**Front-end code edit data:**
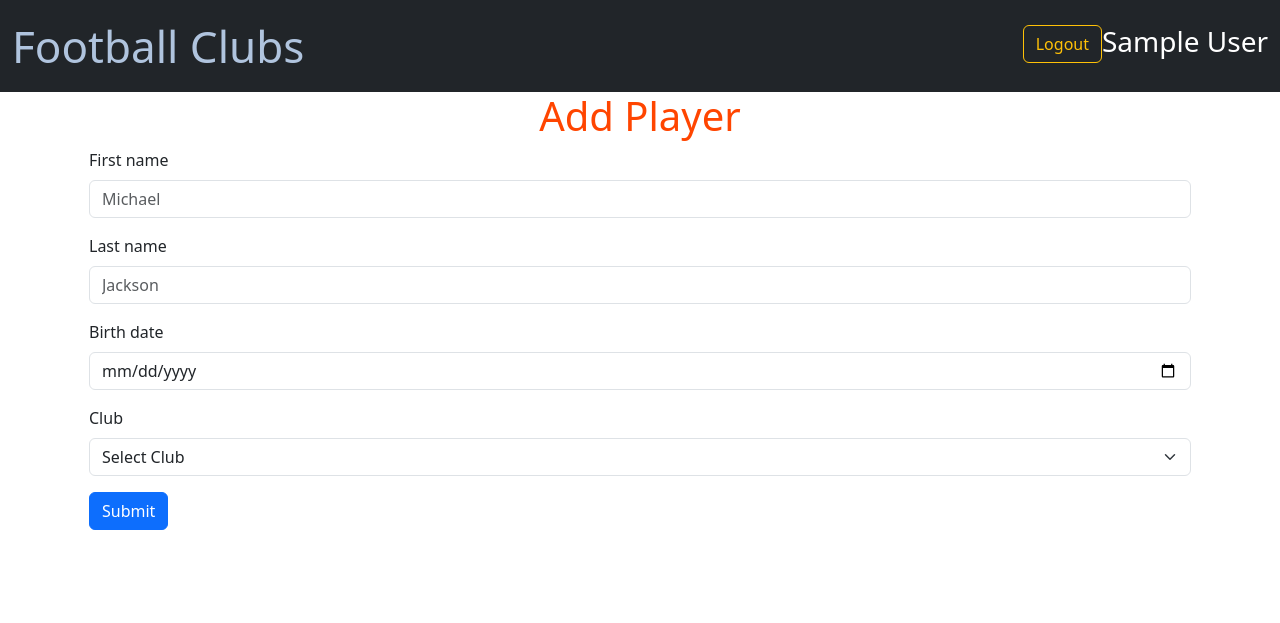
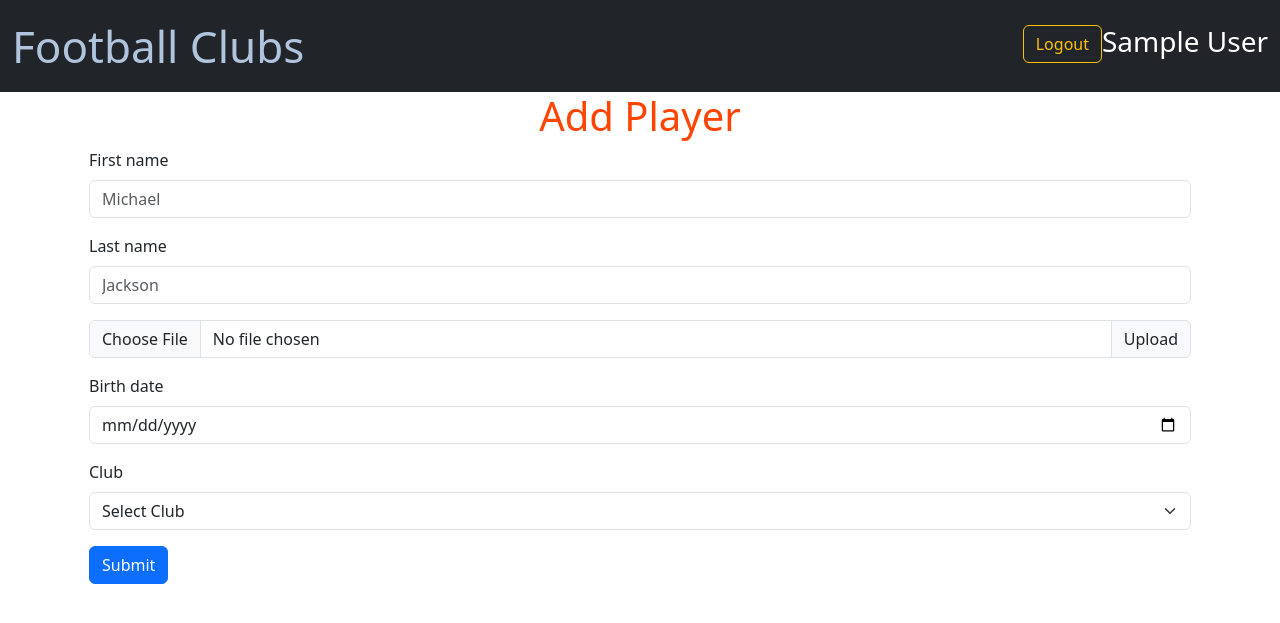
Before and after one commit to OleksiiSterlikov/fc-clubs-django-mysql, a Django app: page /players/add in a window 1280 px wide. Shown: the top 623 px of the page. Run offline with Django 5.2, Linux system fonts and the light colour scheme; the visitor is signed in with stand-in values (Sample User, id 1); data that the repository does not hold is empty.

Commit message:
Add photo Player in view and template

```diff
--- a/players/views.py
+++ b/players/views.py
@@ -19,6 +19,7 @@ def add_player(request):
             player = Player()
             player.first_name = request.POST['first_name']
             player.last_name = request.POST['last_name']
+            player.photo = request.FILES['photo']
             player.birth_date = request.POST['birth_date']
             player.club = get_object_or_404(Club, id=request.POST['club_id'])
             player.user = request.user
--- a/templates/players/add-player.html
+++ b/templates/players/add-player.html
@@ -13,6 +13,11 @@
                 <div class="mb-3">
                     <label for="last_name" class="form-label">Last name</label>
                     <input type="text" class="form-control" name="last_name" id="last_name" placeholder="Jackson">
+                </div>
+                <div class="input-group mb-3">
+                    <input type="file" class="form-control" value="photo"
+                           name="photo" id="photo">
+                    <label class="input-group-text" for="photo">Upload</label>
                 </div>
                 <div class="mb-3">
                     <label for="birth_date" class="form-label">Birth date</label>
```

**About this exercise:** Collect every line from the records above that contains the word "POST".

**Answer for this exercise:**
             player.first_name = request.POST['first_name']
             player.last_name = request.POST['last_name']
             player.birth_date = request.POST['birth_date']
             player.club = get_object_or_404(Club, id=request.POST['club_id'])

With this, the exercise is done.